There is an ACA Appeals board to contest denials of treatment.
“The more claims they deny, the bigger their profit margin.”
Sounds logical, but it is wrong. Medical loss ratios come into play. If insurance companies do not pay out the required % of premiums on claims they have to refund the money to their policyholders.
BTW, this is not a defense of insurance companies.
“board to contest denials of treatment”
That’s now how the doctors see it. On KevinMD I’ve seen assertions that doctors now spend two hours on paperwork (computers) for every hour with a patient. My doctor says one hour. You should take up reading something on KevinMD everyday.
Kevinmd.com is not a source of information that should be used.

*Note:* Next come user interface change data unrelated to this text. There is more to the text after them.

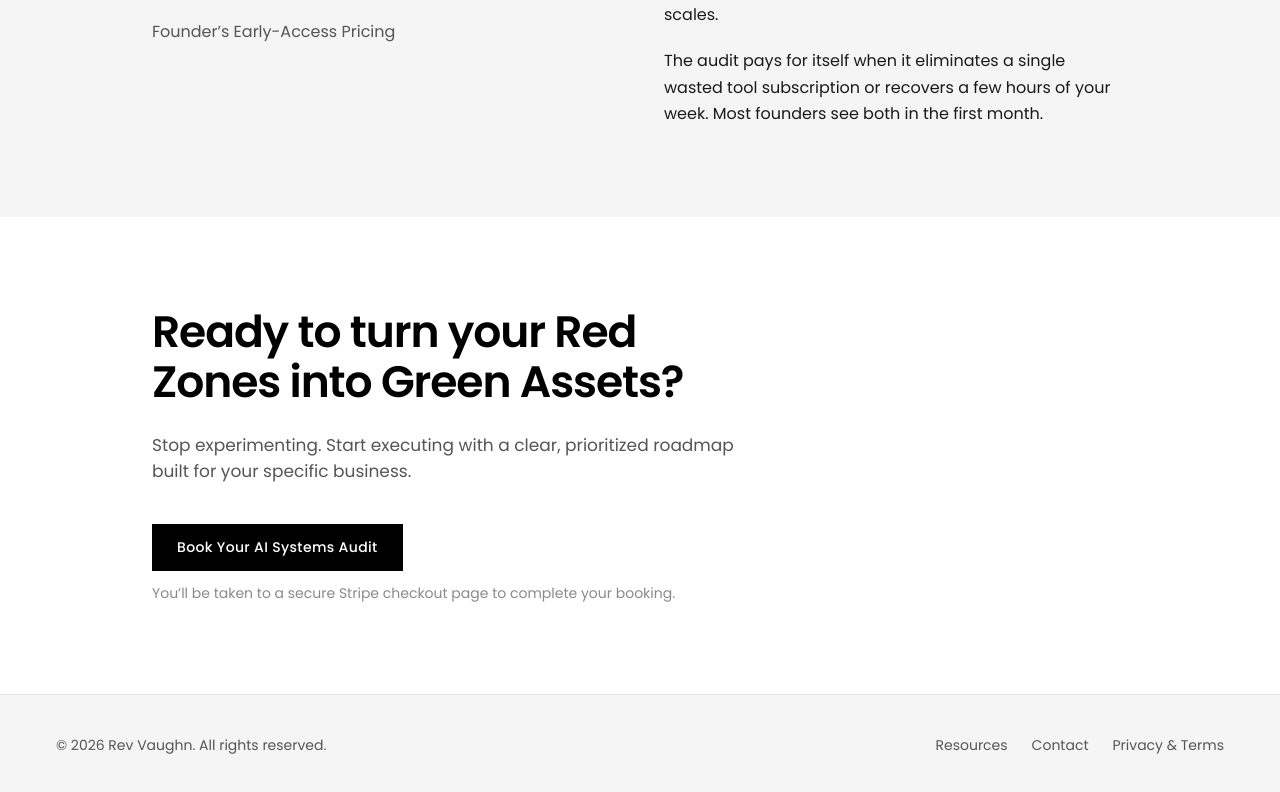
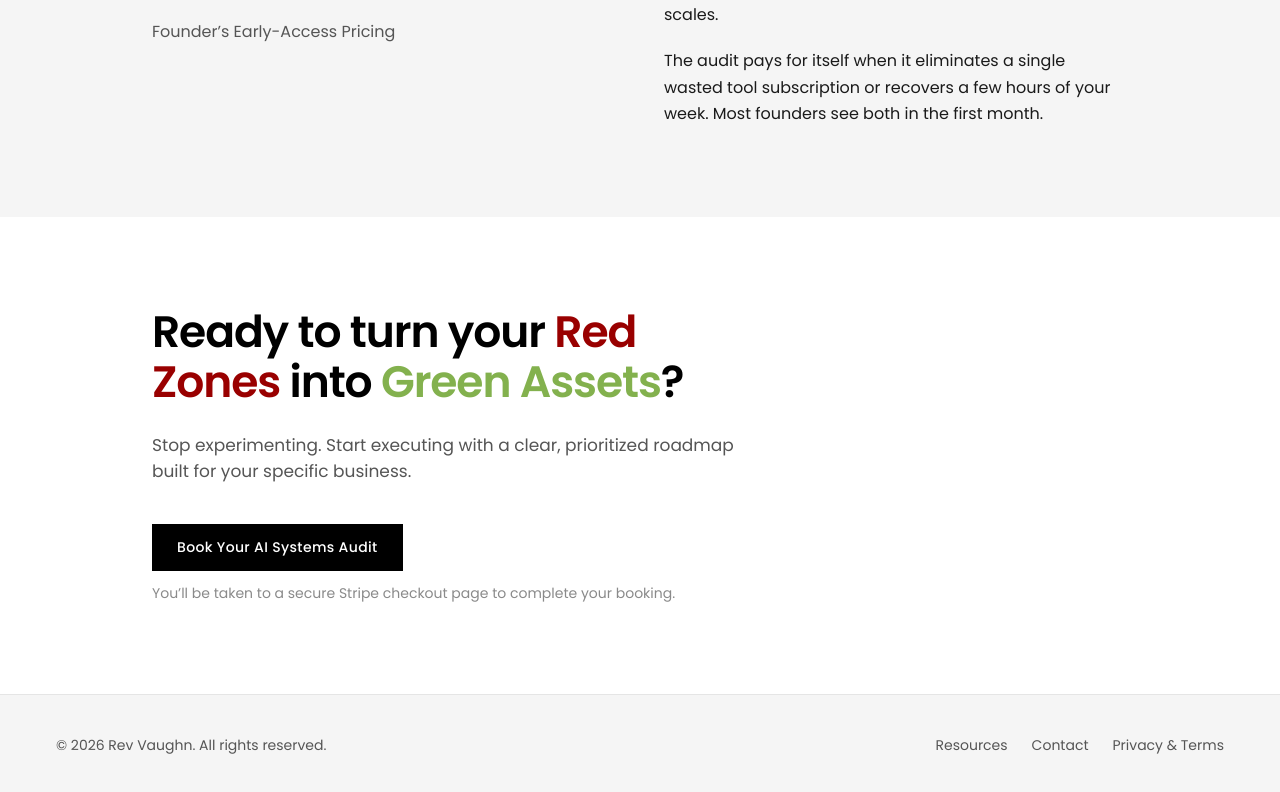
Before and after one commit to ndxtraders/revvaughn-com, a Next.js app: page /ai-audit in a window 1280 px wide. Shown: the part 2826-3618 px from the top of the page. Built offline with nearby package versions, Linux system fonts and the light colour scheme.

Commit message:
Update page.js

```diff
--- a/app/ai-audit/page.js
+++ b/app/ai-audit/page.js
@@ -192,7 +192,7 @@ export default function AIAuditPage() {
         <Section bg="paper" width="content">
           <div className="max-w-prose">
             <h2 className="text-h1 font-semibold tracking-tight text-ink mb-6">
-              Ready to turn your Red Zones into Green Assets?
+              Ready to turn your <span style={{color:'#990000'}}>Red Zones</span> into <span style={{color:'#83B14E'}}>Green Assets</span>?
             </h2>
             <p className="text-lead text-ink-muted mb-10">
               Stop experimenting. Start executing with a clear, prioritized roadmap built
```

Most of his stuff is wildly incorrect, ideologically based trash.
Has been for years.
Where’d you ever get (pardon me) a crazy idea like that. It’s just medical doctors reporting on their personal experiences — mostly medical, not mostly political (you’d have to count protest endlessly multiplying bureaucracy and paperwork as political to even come up any amount of that). It’s a view of medicine from the bottom up instead of top down.
No, it is not. It is the ravings of one person.
To believe him, you have to think that the medical profession is the only profession in the entire world that has not profited by computers. You have to believe that doctors were able to transcribe medical records with paper and pencil better than digitizing them. You have to believe that doctors could do billing better with paper and pencil than electronically.
I will ask you, and this cretin, how many insurance companies accept invoices by mail?
I know the answer, it is zero.
Do the math.